User interface change data
----
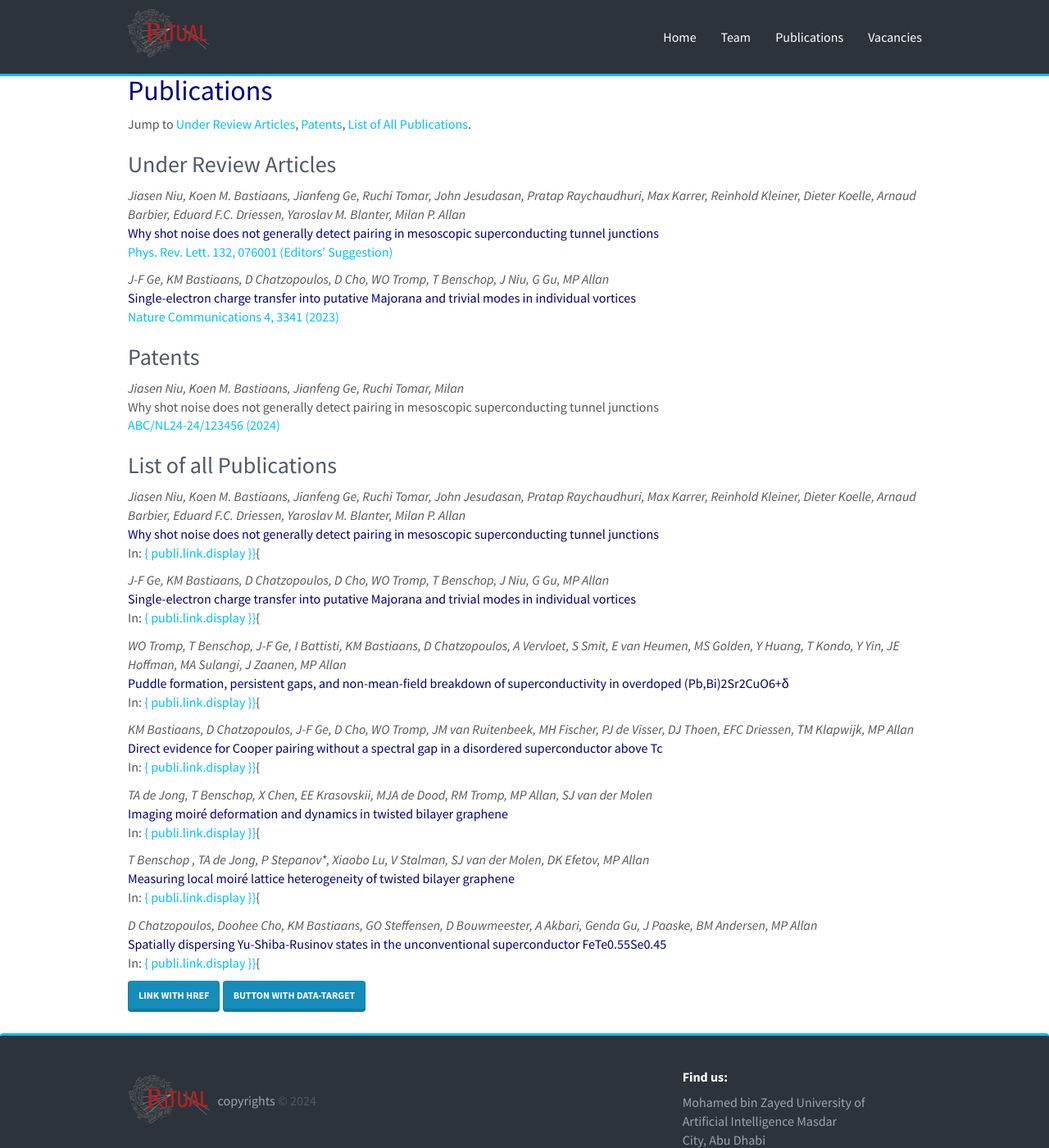
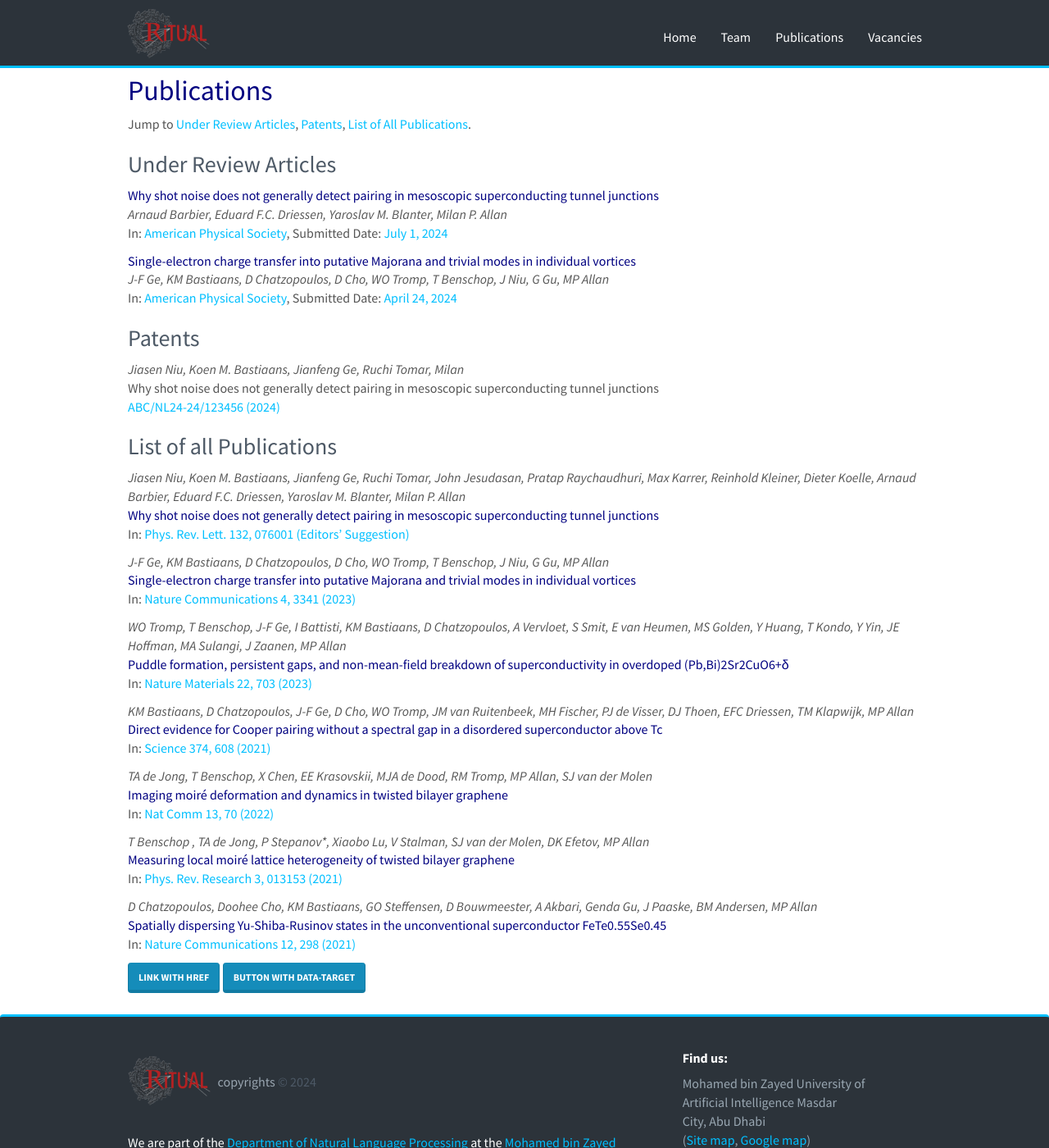
Before and after one commit to RamzaBasharat/MBZUAI, a Jekyll site: the page built from _pages/publications.md, in a window 1280 px wide and 1400 px high. Shown: the whole window at 82% size. Built offline with Jekyll 4.4.1, drawn with Linux system fonts in a browser that asks for light colours; nearby versions of some CDN libraries.

Commit message:
designing publishing page

```diff
--- a/_data/under_review.yml
+++ b/_data/under_review.yml
@@ -1,18 +1,12 @@
 - title: "Why shot noise does not generally detect pairing in mesoscopic superconducting tunnel junctions"
-  image: ShotNoise.png
   description: Can mesoscopic shot noise experiments show the doubling of the charge carriers in a superconductor? Turns out, it's complicated. We investigated this in several different samples, and made predictions as to what is necessary to make this work.
-  authors: Jiasen Niu, Koen M. Bastiaans, Jianfeng Ge, Ruchi Tomar, John Jesudasan, Pratap Raychaudhuri, Max Karrer, Reinhold Kleiner, Dieter Koelle, Arnaud Barbier, Eduard F.C. Driessen, Yaroslav M. Blanter, Milan P. Allan
-  link:
-    url: https://journals.aps.org/prl/abstract/10.1103/PhysRevLett.132.076001
-    display: Phys. Rev. Lett. 132, 076001 (Editors' Suggestion)
-  highlight: 1
+  authors: Arnaud Barbier, Eduard F.C. Driessen, Yaroslav M. Blanter, Milan P. Allan
+  publisher: American Physical Society
+  date: July 1, 2024
 
 - title: "Single-electron charge transfer into putative Majorana and trivial modes in individual vortices"
   image: imageaward_edited.png
   description: Shot noise has been suggested for a long time as a tell-tale probe for Majorana bound states. We are the first to carry out local tunneling shot noise measurements on the putative vortex Majorana states.
   authors: J-F Ge, KM Bastiaans, D Chatzopoulos, D Cho, WO Tromp, T Benschop, J Niu, G Gu, MP Allan
-  link:
-    url: https://www.nature.com/articles/s41467-023-39109-w
-    display: Nature Communications 4, 3341 (2023)
-  highlight: 1
-  news2: See [news item](https://www.universiteitleiden.nl/en/news/2023/06/new-method-to-find-majoranas-tested-for-the-first-time) by Michelle Willebrands
+  publisher: American Physical Society
+  date: April 24, 2024
--- a/_pages/publications.md
+++ b/_pages/publications.md
@@ -14,9 +14,9 @@ Jump to [Under Review Articles](#under-review-articles), [Patents](#patents), [L
 
 {% for publi in site.data.under_review %}
 
+  <span class="navy">{{ publi.title }}</span><br />
   <em>{{ publi.authors }} </em><br />
-  <span class="navy">{{ publi.title }}</span><br />
-  <a href="{{ publi.link.url }}">{{ publi.link.display }}</a>
+  In: <span class="sky">{{ publi.publisher }}</span>, Submitted Date: <span class="sky">{{ publi.date}}</span>
 
 {% endfor %}
 
@@ -36,7 +36,7 @@ Jump to [Under Review Articles](#under-review-articles), [Patents](#patents), [L
 
   <em>{{ publi.authors }} </em><br />
   <span class="navy">{{ publi.title }}</span><br />
-  In: <span class="sky">{ publi.link.display }}</span>{
+  In: <span class="sky">{{publi.link.display}}</span>
 
 {% endfor %}
 
--- a/css/main.scss
+++ b/css/main.scss
@@ -162,7 +162,7 @@ color:#99a7b2;
     background-color: #2c333a; /* Background color */
     border: none; /* Remove the default border */
     border-bottom: 3px solid #00bfff;
-    padding: 20px 0px;
+    padding: 20px 0px 10px 0px;
     border-radius: 0px;
 }
 
```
----
Description of the task: When you repeat the records, reproduce each line exactly and drop the images.

Output:
Before and after one commit to RamzaBasharat/MBZUAI, a Jekyll site: the page built from _pages/publications.md, in a window 1280 px wide and 1400 px high. Shown: the whole window at 82% size. Built offline with Jekyll 4.4.1, drawn with Linux system fonts in a browser that asks for light colours; nearby versions of some CDN libraries.

Commit message:
designing publishing page

```diff
--- a/_data/under_review.yml
+++ b/_data/under_review.yml
@@ -1,18 +1,12 @@
 - title: "Why shot noise does not generally detect pairing in mesoscopic superconducting tunnel junctions"
-  image: ShotNoise.png
   description: Can mesoscopic shot noise experiments show the doubling of the charge carriers in a superconductor? Turns out, it's complicated. We investigated this in several different samples, and made predictions as to what is necessary to make this work.
-  authors: Jiasen Niu, Koen M. Bastiaans, Jianfeng Ge, Ruchi Tomar, John Jesudasan, Pratap Raychaudhuri, Max Karrer, Reinhold Kleiner, Dieter Koelle, Arnaud Barbier, Eduard F.C. Driessen, Yaroslav M. Blanter, Milan P. Allan
-  link:
-    url: https://journals.aps.org/prl/abstract/10.1103/PhysRevLett.132.076001
-    display: Phys. Rev. Lett. 132, 076001 (Editors' Suggestion)
-  highlight: 1
+  authors: Arnaud Barbier, Eduard F.C. Driessen, Yaroslav M. Blanter, Milan P. Allan
+  publisher: American Physical Society
+  date: July 1, 2024
 
 - title: "Single-electron charge transfer into putative Majorana and trivial modes in individual vortices"
   image: imageaward_edited.png
   description: Shot noise has been suggested for a long time as a tell-tale probe for Majorana bound states. We are the first to carry out local tunneling shot noise measurements on the putative vortex Majorana states.
   authors: J-F Ge, KM Bastiaans, D Chatzopoulos, D Cho, WO Tromp, T Benschop, J Niu, G Gu, MP Allan
-  link:
-    url: https://www.nature.com/articles/s41467-023-39109-w
-    display: Nature Communications 4, 3341 (2023)
-  highlight: 1
-  news2: See [news item](https://www.universiteitleiden.nl/en/news/2023/06/new-method-to-find-majoranas-tested-for-the-first-time) by Michelle Willebrands
+  publisher: American Physical Society
+  date: April 24, 2024
--- a/_pages/publications.md
+++ b/_pages/publications.md
@@ -14,9 +14,9 @@ Jump to [Under Review Articles](#under-review-articles), [Patents](#patents), [L
 
 {% for publi in site.data.under_review %}
 
+  <span class="navy">{{ publi.title }}</span><br />
   <em>{{ publi.authors }} </em><br />
-  <span class="navy">{{ publi.title }}</span><br />
-  <a href="{{ publi.link.url }}">{{ publi.link.display }}</a>
+  In: <span class="sky">{{ publi.publisher }}</span>, Submitted Date: <span class="sky">{{ publi.date}}</span>
 
 {% endfor %}
 
@@ -36,7 +36,7 @@ Jump to [Under Review Articles](#under-review-articles), [Patents](#patents), [L
 
   <em>{{ publi.authors }} </em><br />
   <span class="navy">{{ publi.title }}</span><br />
-  In: <span class="sky">{ publi.link.display }}</span>{
+  In: <span class="sky">{{publi.link.display}}</span>
 
 {% endfor %}
 
--- a/css/main.scss
+++ b/css/main.scss
@@ -162,7 +162,7 @@ color:#99a7b2;
     background-color: #2c333a; /* Background color */
     border: none; /* Remove the default border */
     border-bottom: 3px solid #00bfff;
-    padding: 20px 0px;
+    padding: 20px 0px 10px 0px;
     border-radius: 0px;
 }
 
```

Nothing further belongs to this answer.